The other popular selling point real estate developers want to convey to their potential customers is an honorable lifestyle, which is also embodied in the name of the projects, such as ‘Top Town’, ‘The Center of Top Class’, ‘Crown Garden’, etc. Five-star treatment, British-style butler service, honorable, luxurious, glory, royal are the most used words. Take a project called Jiangnan Yinpin(First Rank) for example, which is one of the largest complex real estate projects in Ningbo. Its products include high-end residential apartments, office buildings and business streets, with targeting group of middle and upper class. The areas of its residence range from 40 m2 apartment to 410 m2 they call Monolayer, but interestingly, all the residence are called Villa or surpass the villas in the advertising, even it is just a small 40 m2 apartment. For example, ‘40 m2 a persons villa’, ‘89 m2 first rank loft villa’, ‘264 m2 high rise countyard (courtyard) garden surpass the villas’, ‘Top-layor (layer) garden villa with a(an) atrium pool’.

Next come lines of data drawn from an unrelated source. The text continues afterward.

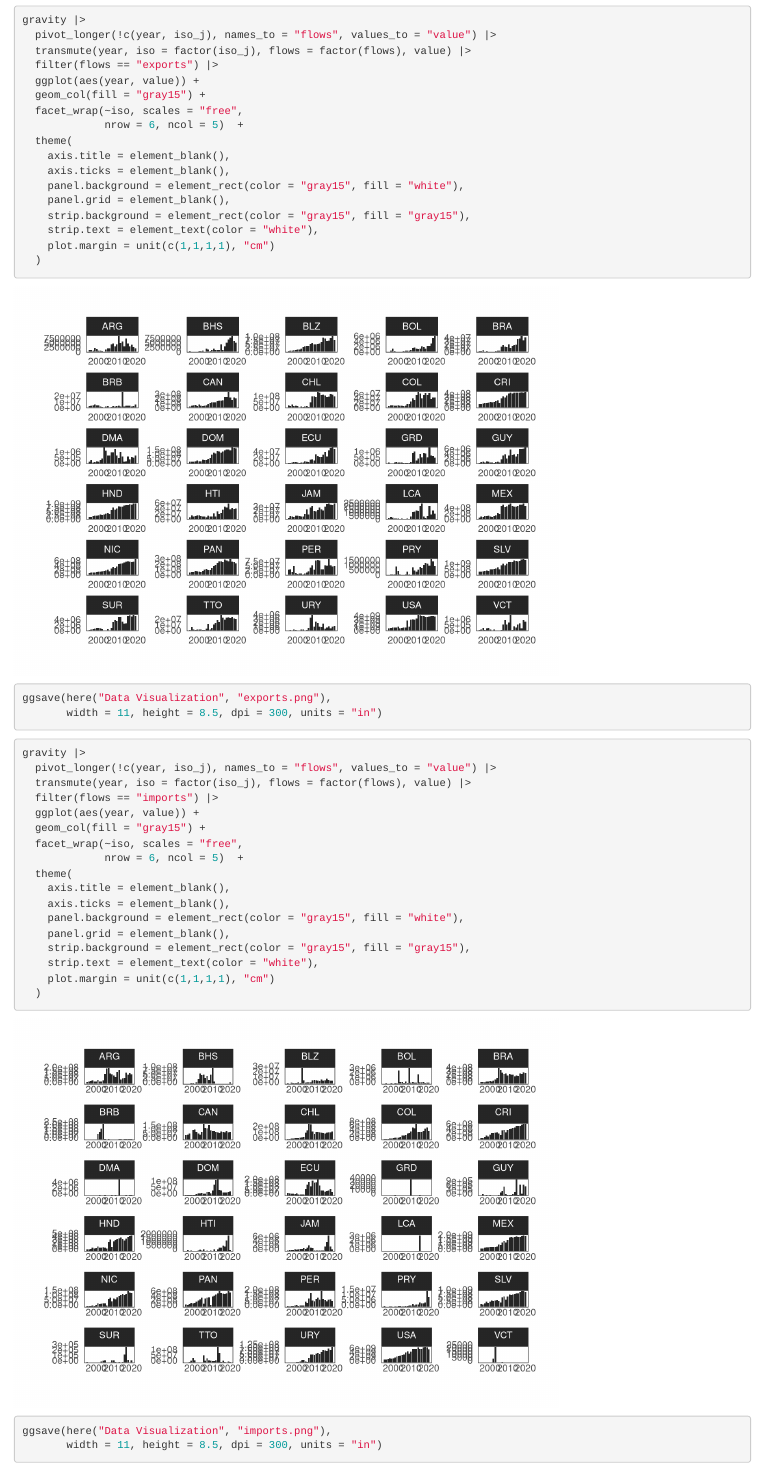
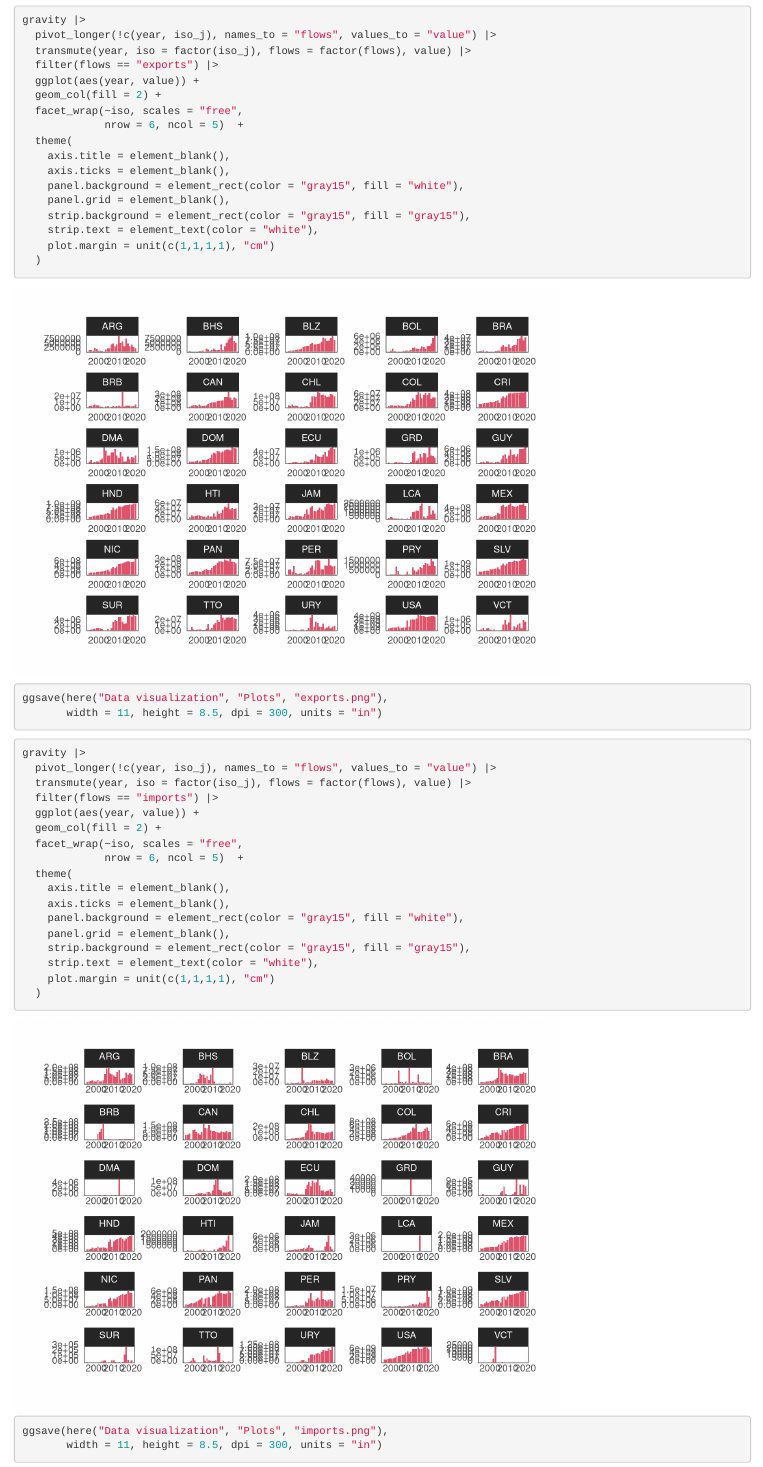
Before and after one commit to gafnts/gravity-model, an R Markdown document (Data visualization/4. Appendix.Rmd): the page in a window 1100 px wide, from 410 px down. Rendered offline with R 4.5, knitr and Pandoc, with nearby package versions.

Commit message:
Defining colors

````diff
--- a/Data visualization/4. Appendix.Rmd
+++ b/Data visualization/4. Appendix.Rmd
@@ -18,7 +18,7 @@ gravity |>
   transmute(year, iso = factor(iso_j), flows = factor(flows), value) |>
   filter(flows == "exports") |>
   ggplot(aes(year, value)) +
-  geom_col(fill = "gray15") +
+  geom_col(fill = 2) +
   facet_wrap(~iso, scales = "free",
              nrow = 6, ncol = 5)  +
   theme(
@@ -33,7 +33,7 @@ gravity |>
 ```
 
 ```{r}
-ggsave(here("Data Visualization", "exports.png"),
+ggsave(here("Data visualization", "Plots", "exports.png"),
        width = 11, height = 8.5, dpi = 300, units = "in")
 ```
 
@@ -43,7 +43,7 @@ gravity |>
   transmute(year, iso = factor(iso_j), flows = factor(flows), value) |>
   filter(flows == "imports") |>
   ggplot(aes(year, value)) +
-  geom_col(fill = "gray15") +
+  geom_col(fill = 2) +
   facet_wrap(~iso, scales = "free",
              nrow = 6, ncol = 5)  +
   theme(
@@ -58,6 +58,6 @@ gravity |>
 ```
 
 ```{r}
-ggsave(here("Data Visualization", "imports.png"),
+ggsave(here("Data visualization", "Plots", "imports.png"),
        width = 11, height = 8.5, dpi = 300, units = "in")
 ```
````
Also changed, not shown: Data visualization/Plots/exports.png, Data visualization/Plots/imports.png.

There is another selling point that can not be ignored, that is being close to nature. Garden is the most frequently used word whether in the name of projects or in the advertising. ‘Spring Garden’, ‘Lake View Garden’, ‘City Garden’, ‘Nine Scenery Garden’, ‘East Splendid Park’, ‘Crown Garden’, etc. Houses are usually beautifully portrayed with blue sky, clean water, lovely birds and green gardens. Those advertising are designed to cater for the urban middle class’s desire of being far away from the noisy city and growing thirst of a peaceful life.
To sum up, the real estate advertising in Ningbo clearly conveyed three distinct aspects of middle class culture: longing for a classy lifestyle, western worship and a desire for nature. On the one hand, the middle class are eager to demonstrate their social status by consuming a decent house. On the other hand, they also want to be distinguished from the affluent class which usually being considered as with less education and taste. They are eager for a top class life without having a clear concept of what a top class life really is. Then numerous advertising keep telling them what the top class life should be by creating a utopian world.
Liauw, L 2008, ‘Leaping forward, getting rich gloriously, and letting a hundred cities bloom’, in L Liauw (eds), New urban China, Wiley, London, pp. 6-15.
Zhang, J 2008, ‘Urbanization in China in the age of reform’, in L Liauw (eds), New urban China, Wiley, London, pp. 32-35.
Zhang, L 2008, ‘Private Homes, Distinct Lifestyles: Performing a New Middle Class’, in L Zhang & A Ong (eds) Privatizing China: Socialism from Afar, Cornell University Press, Ithaca, pp. 23-40.
Zhou, R 2008, ‘Leaving utopian China’, in L Liauw (eds), New urban China, Wiley, London, pp. 36-39.